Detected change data

_ _ _ _ _

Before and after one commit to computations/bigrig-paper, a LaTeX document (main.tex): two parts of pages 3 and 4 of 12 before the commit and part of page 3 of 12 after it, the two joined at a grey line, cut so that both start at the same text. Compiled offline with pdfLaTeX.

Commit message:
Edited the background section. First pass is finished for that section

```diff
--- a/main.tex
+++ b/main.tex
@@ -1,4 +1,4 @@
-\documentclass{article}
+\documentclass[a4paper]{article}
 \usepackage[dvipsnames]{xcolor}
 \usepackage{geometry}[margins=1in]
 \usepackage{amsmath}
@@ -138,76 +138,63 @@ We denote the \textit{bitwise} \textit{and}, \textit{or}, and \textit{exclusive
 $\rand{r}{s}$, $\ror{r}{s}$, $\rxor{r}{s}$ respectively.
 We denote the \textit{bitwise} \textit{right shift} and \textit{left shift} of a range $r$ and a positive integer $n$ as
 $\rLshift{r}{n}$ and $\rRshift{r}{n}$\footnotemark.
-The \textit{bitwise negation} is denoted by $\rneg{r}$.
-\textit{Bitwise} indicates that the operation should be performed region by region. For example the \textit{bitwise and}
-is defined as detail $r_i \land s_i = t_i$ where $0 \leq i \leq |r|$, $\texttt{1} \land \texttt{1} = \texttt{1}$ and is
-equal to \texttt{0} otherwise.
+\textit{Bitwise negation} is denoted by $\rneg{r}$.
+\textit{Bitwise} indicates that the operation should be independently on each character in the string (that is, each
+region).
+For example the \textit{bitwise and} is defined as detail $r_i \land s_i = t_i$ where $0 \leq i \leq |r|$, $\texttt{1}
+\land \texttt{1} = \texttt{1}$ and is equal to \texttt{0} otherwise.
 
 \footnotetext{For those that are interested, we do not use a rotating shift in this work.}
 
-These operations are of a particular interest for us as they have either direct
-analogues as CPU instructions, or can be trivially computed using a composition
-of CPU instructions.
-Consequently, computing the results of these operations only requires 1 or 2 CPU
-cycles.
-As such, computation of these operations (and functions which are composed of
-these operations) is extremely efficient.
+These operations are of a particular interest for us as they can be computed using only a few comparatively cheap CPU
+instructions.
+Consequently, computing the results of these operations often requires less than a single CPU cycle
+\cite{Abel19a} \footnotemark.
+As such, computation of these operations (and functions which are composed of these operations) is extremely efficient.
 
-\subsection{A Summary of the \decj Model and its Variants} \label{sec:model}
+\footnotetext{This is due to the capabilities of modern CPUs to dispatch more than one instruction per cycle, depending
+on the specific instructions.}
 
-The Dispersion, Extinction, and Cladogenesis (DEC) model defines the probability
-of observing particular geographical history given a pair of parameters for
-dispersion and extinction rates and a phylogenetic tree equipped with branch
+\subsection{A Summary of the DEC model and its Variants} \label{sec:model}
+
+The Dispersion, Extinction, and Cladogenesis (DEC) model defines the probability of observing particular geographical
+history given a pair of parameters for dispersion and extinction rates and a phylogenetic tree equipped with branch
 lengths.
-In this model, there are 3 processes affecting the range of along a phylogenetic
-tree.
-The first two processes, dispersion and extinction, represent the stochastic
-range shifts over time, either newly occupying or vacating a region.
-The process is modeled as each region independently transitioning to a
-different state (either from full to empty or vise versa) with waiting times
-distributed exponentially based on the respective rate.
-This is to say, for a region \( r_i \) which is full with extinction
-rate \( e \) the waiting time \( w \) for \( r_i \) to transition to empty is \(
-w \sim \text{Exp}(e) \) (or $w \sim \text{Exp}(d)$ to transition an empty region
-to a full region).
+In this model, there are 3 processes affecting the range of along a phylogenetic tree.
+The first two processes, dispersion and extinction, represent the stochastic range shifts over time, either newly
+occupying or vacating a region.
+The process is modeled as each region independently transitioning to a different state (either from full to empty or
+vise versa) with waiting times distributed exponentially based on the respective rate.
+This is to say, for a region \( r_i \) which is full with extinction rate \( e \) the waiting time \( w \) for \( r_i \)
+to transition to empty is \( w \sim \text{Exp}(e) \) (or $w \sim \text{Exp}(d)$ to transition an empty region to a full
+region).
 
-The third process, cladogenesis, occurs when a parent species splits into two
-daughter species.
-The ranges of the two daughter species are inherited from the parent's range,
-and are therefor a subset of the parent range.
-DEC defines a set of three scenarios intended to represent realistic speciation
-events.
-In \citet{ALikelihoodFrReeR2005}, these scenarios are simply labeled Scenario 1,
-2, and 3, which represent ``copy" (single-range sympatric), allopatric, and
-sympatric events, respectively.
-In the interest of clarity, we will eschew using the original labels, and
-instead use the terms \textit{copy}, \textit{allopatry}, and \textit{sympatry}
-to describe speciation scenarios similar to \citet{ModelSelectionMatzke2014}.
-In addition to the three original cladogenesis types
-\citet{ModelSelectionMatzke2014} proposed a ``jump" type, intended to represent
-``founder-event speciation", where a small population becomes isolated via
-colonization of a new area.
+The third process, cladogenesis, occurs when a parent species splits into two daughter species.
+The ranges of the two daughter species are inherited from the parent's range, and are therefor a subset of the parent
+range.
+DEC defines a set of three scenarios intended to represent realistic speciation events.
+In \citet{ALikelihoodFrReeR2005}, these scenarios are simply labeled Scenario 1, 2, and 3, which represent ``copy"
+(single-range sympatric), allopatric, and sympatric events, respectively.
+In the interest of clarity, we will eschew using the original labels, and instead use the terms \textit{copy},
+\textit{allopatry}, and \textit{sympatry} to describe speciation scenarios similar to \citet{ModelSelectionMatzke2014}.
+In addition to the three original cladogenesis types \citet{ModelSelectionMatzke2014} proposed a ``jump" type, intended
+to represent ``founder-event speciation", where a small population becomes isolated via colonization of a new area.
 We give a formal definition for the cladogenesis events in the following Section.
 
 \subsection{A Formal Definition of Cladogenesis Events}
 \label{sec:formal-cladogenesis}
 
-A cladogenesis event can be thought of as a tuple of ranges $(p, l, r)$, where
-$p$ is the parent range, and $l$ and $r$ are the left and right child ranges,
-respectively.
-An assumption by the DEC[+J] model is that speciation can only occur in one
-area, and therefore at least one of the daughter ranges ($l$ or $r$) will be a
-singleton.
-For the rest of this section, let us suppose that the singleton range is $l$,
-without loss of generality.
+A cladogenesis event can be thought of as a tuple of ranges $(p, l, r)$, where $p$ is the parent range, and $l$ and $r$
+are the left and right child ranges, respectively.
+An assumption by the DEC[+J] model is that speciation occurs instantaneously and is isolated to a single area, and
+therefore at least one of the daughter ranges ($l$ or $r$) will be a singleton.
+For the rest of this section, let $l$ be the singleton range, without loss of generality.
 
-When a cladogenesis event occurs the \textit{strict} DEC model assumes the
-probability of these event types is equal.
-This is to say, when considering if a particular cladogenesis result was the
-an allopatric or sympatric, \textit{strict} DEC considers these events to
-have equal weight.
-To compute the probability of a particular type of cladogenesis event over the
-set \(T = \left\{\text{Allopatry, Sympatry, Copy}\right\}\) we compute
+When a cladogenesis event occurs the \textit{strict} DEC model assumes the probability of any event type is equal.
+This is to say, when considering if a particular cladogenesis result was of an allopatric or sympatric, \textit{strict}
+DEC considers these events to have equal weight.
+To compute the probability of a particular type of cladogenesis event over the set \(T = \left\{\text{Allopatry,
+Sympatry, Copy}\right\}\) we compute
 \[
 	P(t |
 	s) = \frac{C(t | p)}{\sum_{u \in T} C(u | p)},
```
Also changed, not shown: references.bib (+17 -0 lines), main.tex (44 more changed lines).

_ _ _ _ _

■ **Assigned task**: Copy the lines that hold the word "proposed". Take them from the records above.

■ **Exercise output**:
-\citet{ModelSelectionMatzke2014} proposed a ``jump" type, intended to represent
+In addition to the three original cladogenesis types \citet{ModelSelectionMatzke2014} proposed a ``jump" type, intended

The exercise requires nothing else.